◆ **Instructions to follow**: When you write the records again, keep every line exactly as it was.

◆ **Supplied data**:

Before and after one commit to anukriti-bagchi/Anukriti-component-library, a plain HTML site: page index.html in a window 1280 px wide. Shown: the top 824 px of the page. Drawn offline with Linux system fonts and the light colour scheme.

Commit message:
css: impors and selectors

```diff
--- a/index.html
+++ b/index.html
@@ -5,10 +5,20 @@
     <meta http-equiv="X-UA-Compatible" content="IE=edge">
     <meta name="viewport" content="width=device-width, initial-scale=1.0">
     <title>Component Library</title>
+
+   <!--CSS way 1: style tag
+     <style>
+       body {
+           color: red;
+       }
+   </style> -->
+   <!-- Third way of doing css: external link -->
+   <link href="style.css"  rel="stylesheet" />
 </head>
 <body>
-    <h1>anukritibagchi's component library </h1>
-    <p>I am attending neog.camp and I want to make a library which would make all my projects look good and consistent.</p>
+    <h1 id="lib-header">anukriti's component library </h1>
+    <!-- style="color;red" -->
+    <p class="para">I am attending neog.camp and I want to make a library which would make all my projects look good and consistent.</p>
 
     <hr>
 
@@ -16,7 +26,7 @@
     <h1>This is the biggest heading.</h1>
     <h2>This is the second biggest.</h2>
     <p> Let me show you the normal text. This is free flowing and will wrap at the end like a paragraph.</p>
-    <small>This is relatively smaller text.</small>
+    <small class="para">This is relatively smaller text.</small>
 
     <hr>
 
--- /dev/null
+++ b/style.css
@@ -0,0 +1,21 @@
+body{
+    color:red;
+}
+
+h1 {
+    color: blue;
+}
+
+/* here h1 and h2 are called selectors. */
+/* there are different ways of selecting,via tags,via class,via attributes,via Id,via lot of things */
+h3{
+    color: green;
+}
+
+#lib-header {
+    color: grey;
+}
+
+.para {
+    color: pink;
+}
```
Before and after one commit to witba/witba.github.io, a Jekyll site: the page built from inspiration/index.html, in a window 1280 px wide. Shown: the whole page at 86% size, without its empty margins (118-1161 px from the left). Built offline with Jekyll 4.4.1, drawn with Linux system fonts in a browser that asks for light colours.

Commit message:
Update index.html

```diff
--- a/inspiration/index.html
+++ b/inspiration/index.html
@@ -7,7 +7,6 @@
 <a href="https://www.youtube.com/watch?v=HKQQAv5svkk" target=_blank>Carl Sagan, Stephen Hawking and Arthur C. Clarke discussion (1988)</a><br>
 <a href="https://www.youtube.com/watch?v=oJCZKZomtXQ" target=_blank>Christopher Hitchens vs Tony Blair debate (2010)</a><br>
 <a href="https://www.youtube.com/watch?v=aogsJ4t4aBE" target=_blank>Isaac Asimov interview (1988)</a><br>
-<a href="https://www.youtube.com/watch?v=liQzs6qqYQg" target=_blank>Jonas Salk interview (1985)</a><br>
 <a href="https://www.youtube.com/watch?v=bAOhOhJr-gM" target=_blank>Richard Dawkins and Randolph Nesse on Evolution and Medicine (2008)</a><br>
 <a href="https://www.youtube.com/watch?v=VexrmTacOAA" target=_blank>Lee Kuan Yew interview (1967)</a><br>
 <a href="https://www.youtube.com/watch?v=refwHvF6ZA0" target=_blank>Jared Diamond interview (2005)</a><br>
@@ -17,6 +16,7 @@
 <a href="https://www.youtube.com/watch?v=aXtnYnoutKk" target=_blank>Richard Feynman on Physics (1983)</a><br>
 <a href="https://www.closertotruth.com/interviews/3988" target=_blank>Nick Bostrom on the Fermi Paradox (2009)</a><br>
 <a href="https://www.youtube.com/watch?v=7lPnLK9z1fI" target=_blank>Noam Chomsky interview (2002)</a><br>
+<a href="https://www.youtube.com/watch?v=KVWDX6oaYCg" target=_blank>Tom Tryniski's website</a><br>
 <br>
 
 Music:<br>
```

◆ **Reply to the task**:
Before and after one commit to anukriti-bagchi/Anukriti-component-library, a plain HTML site: page index.html in a window 1280 px wide. Shown: the top 824 px of the page. Drawn offline with Linux system fonts and the light colour scheme.

Commit message:
css: impors and selectors

```diff
--- a/index.html
+++ b/index.html
@@ -5,10 +5,20 @@
     <meta http-equiv="X-UA-Compatible" content="IE=edge">
     <meta name="viewport" content="width=device-width, initial-scale=1.0">
     <title>Component Library</title>
+
+   <!--CSS way 1: style tag
+     <style>
+       body {
+           color: red;
+       }
+   </style> -->
+   <!-- Third way of doing css: external link -->
+   <link href="style.css"  rel="stylesheet" />
 </head>
 <body>
-    <h1>anukritibagchi's component library </h1>
-    <p>I am attending neog.camp and I want to make a library which would make all my projects look good and consistent.</p>
+    <h1 id="lib-header">anukriti's component library </h1>
+    <!-- style="color;red" -->
+    <p class="para">I am attending neog.camp and I want to make a library which would make all my projects look good and consistent.</p>
 
     <hr>
 
@@ -16,7 +26,7 @@
     <h1>This is the biggest heading.</h1>
     <h2>This is the second biggest.</h2>
     <p> Let me show you the normal text. This is free flowing and will wrap at the end like a paragraph.</p>
-    <small>This is relatively smaller text.</small>
+    <small class="para">This is relatively smaller text.</small>
 
     <hr>
 
--- /dev/null
+++ b/style.css
@@ -0,0 +1,21 @@
+body{
+    color:red;
+}
+
+h1 {
+    color: blue;
+}
+
+/* here h1 and h2 are called selectors. */
+/* there are different ways of selecting,via tags,via class,via attributes,via Id,via lot of things */
+h3{
+    color: green;
+}
+
+#lib-header {
+    color: grey;
+}
+
+.para {
+    color: pink;
+}
```
Before and after one commit to witba/witba.github.io, a Jekyll site: the page built from inspiration/index.html, in a window 1280 px wide. Shown: the whole page at 86% size, without its empty margins (118-1161 px from the left). Built offline with Jekyll 4.4.1, drawn with Linux system fonts in a browser that asks for light colours.

Commit message:
Update index.html

```diff
--- a/inspiration/index.html
+++ b/inspiration/index.html
@@ -7,7 +7,6 @@
 <a href="https://www.youtube.com/watch?v=HKQQAv5svkk" target=_blank>Carl Sagan, Stephen Hawking and Arthur C. Clarke discussion (1988)</a><br>
 <a href="https://www.youtube.com/watch?v=oJCZKZomtXQ" target=_blank>Christopher Hitchens vs Tony Blair debate (2010)</a><br>
 <a href="https://www.youtube.com/watch?v=aogsJ4t4aBE" target=_blank>Isaac Asimov interview (1988)</a><br>
-<a href="https://www.youtube.com/watch?v=liQzs6qqYQg" target=_blank>Jonas Salk interview (1985)</a><br>
 <a href="https://www.youtube.com/watch?v=bAOhOhJr-gM" target=_blank>Richard Dawkins and Randolph Nesse on Evolution and Medicine (2008)</a><br>
 <a href="https://www.youtube.com/watch?v=VexrmTacOAA" target=_blank>Lee Kuan Yew interview (1967)</a><br>
 <a href="https://www.youtube.com/watch?v=refwHvF6ZA0" target=_blank>Jared Diamond interview (2005)</a><br>
@@ -17,6 +16,7 @@
 <a href="https://www.youtube.com/watch?v=aXtnYnoutKk" target=_blank>Richard Feynman on Physics (1983)</a><br>
 <a href="https://www.closertotruth.com/interviews/3988" target=_blank>Nick Bostrom on the Fermi Paradox (2009)</a><br>
 <a href="https://www.youtube.com/watch?v=7lPnLK9z1fI" target=_blank>Noam Chomsky interview (2002)</a><br>
+<a href="https://www.youtube.com/watch?v=KVWDX6oaYCg" target=_blank>Tom Tryniski's website</a><br>
 <br>
 
 Music:<br>
```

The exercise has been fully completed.